DATA: Begin
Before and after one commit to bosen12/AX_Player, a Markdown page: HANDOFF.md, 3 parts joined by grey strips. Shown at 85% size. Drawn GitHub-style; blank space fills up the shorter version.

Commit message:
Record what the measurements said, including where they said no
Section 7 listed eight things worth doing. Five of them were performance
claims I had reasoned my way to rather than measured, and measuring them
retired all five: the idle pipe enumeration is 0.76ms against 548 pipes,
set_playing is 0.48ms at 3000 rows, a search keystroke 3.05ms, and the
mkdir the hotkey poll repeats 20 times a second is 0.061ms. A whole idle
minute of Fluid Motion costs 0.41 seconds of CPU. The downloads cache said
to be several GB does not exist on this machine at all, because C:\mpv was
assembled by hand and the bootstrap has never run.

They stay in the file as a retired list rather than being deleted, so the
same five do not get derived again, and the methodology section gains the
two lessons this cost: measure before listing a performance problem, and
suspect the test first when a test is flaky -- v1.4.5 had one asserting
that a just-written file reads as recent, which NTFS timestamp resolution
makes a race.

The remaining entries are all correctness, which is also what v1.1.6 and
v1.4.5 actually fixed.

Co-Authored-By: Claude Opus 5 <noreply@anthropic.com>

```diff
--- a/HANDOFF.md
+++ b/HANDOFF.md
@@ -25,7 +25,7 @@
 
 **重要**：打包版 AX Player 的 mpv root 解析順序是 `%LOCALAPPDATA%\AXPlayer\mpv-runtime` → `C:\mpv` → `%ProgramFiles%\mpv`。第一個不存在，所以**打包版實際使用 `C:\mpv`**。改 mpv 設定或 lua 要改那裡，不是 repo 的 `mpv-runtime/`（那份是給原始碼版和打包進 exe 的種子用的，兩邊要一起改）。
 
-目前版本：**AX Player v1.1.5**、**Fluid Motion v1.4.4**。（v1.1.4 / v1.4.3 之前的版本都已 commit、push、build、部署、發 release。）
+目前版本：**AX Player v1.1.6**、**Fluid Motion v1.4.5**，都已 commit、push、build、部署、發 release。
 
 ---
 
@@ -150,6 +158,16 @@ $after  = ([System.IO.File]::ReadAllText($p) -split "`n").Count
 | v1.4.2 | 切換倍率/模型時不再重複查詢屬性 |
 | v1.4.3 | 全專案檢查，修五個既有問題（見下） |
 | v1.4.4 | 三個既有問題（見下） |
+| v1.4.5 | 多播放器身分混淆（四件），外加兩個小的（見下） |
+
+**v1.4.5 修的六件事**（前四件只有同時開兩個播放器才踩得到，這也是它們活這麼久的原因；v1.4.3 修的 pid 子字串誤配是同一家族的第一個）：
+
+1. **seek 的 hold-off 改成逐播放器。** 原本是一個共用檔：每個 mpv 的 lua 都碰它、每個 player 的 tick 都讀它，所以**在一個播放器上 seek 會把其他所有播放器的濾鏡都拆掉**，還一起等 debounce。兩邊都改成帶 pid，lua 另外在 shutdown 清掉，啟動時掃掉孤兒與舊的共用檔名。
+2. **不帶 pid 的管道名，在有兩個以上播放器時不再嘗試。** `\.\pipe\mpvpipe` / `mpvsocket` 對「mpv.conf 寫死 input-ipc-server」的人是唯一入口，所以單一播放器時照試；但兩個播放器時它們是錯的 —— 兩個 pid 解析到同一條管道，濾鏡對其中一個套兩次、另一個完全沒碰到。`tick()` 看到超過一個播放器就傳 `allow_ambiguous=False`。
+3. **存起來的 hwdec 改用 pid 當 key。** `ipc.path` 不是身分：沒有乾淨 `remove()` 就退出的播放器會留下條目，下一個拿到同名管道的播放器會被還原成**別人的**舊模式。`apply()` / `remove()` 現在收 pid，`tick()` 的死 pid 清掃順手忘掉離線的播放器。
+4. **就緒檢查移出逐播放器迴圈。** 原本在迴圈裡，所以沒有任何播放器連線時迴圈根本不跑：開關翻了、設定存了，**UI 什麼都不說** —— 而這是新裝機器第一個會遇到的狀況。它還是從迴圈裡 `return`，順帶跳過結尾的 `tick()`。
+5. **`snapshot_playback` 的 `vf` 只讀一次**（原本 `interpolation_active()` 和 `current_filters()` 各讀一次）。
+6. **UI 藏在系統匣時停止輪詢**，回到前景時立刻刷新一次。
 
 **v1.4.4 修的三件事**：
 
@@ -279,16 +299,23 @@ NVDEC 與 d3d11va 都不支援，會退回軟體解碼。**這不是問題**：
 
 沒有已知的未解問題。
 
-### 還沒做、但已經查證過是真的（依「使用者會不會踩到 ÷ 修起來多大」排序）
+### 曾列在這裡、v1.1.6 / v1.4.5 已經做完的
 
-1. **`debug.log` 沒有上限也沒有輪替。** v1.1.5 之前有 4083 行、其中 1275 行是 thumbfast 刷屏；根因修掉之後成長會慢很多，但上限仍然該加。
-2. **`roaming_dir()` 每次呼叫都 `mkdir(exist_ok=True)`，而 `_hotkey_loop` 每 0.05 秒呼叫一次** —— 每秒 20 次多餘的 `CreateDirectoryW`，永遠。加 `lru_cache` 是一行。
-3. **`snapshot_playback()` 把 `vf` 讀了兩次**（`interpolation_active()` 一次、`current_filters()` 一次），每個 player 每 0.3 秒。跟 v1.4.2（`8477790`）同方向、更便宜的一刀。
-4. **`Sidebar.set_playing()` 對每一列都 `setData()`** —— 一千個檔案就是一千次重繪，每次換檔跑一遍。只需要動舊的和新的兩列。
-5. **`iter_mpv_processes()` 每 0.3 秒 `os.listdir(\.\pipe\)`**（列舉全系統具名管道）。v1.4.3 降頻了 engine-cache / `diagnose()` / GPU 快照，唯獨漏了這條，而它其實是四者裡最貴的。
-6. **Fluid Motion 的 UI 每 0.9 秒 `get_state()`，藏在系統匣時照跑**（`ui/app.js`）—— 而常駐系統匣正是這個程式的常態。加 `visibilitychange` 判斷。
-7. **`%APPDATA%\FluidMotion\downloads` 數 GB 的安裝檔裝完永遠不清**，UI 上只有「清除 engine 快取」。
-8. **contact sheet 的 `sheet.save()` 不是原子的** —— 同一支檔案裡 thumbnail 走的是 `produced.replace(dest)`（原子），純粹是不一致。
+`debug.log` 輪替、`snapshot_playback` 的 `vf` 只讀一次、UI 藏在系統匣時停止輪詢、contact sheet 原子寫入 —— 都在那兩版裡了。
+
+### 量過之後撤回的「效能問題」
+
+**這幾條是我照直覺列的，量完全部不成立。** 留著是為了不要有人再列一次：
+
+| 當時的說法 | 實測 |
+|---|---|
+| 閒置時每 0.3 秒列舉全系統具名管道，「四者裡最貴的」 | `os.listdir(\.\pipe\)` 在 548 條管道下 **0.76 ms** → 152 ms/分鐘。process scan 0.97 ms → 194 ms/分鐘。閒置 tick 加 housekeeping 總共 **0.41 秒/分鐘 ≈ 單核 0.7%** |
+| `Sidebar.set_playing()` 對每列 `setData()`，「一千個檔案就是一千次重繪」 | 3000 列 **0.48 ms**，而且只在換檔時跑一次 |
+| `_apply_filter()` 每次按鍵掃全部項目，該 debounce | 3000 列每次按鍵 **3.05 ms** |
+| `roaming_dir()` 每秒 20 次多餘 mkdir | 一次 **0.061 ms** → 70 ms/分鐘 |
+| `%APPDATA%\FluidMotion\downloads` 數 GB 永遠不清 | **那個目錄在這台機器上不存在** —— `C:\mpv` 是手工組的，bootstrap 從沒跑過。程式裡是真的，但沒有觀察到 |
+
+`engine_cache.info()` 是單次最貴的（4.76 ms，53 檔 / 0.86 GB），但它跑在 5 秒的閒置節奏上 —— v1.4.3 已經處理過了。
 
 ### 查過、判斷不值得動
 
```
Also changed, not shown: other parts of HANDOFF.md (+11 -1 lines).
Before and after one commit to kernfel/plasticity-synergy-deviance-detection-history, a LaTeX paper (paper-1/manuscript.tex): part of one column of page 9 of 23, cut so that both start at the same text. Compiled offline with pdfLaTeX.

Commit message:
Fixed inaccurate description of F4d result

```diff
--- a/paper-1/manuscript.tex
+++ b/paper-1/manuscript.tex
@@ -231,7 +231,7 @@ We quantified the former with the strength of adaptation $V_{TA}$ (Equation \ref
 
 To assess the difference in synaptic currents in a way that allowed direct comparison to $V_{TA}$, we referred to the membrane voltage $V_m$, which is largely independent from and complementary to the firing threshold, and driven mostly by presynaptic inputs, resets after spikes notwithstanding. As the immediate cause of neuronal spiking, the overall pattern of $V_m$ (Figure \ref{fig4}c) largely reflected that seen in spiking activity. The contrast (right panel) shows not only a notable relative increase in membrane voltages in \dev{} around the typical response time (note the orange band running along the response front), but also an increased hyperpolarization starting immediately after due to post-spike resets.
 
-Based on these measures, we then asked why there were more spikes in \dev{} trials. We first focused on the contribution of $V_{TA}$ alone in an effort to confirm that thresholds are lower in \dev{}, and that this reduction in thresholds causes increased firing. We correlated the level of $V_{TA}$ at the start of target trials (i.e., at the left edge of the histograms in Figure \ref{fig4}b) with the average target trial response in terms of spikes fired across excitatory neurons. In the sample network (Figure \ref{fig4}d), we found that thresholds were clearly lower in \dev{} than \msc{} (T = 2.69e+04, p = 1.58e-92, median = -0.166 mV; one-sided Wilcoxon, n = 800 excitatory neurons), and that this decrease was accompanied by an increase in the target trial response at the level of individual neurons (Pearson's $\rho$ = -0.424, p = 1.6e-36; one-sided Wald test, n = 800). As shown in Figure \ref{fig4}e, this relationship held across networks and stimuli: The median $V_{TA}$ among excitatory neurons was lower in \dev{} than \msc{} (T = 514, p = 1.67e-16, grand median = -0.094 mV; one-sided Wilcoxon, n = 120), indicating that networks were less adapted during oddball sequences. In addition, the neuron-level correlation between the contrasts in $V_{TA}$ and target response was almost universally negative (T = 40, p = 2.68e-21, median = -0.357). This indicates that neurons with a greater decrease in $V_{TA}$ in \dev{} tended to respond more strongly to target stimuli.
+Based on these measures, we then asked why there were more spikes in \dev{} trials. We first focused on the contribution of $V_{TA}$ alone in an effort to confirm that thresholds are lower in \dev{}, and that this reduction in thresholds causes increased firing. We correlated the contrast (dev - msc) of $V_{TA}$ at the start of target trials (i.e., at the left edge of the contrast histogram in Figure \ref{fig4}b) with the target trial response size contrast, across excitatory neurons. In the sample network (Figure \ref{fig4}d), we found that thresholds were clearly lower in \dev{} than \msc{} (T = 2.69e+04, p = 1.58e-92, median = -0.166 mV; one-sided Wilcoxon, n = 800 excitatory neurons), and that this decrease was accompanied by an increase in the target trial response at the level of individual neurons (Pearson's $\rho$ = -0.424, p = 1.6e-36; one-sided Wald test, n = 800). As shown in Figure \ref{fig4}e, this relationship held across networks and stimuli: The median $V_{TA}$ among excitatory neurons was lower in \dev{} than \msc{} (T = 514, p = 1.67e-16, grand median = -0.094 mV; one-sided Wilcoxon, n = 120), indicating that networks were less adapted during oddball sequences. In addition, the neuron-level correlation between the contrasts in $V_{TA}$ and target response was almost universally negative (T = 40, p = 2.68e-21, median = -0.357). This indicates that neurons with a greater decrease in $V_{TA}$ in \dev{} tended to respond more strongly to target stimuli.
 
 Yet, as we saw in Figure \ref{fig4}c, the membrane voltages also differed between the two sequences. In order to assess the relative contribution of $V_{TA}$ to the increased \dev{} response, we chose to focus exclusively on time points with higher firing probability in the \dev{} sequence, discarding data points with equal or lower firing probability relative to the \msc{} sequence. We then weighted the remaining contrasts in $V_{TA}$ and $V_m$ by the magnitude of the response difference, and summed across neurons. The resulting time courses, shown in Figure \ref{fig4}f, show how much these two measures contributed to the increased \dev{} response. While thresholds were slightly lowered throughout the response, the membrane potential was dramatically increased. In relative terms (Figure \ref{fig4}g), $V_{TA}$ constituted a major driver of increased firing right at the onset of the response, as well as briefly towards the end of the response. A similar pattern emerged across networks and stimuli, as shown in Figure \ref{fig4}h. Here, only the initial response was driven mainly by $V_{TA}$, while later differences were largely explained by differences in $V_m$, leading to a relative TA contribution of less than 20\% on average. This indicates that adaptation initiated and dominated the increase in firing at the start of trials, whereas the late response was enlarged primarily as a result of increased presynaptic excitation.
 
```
DATA: End
→ **WHAT TO PRODUCE**: From the data above, state how many lines hold the string "same", and give the number without other words.

→ **EXERCISE OUTPUT**: 2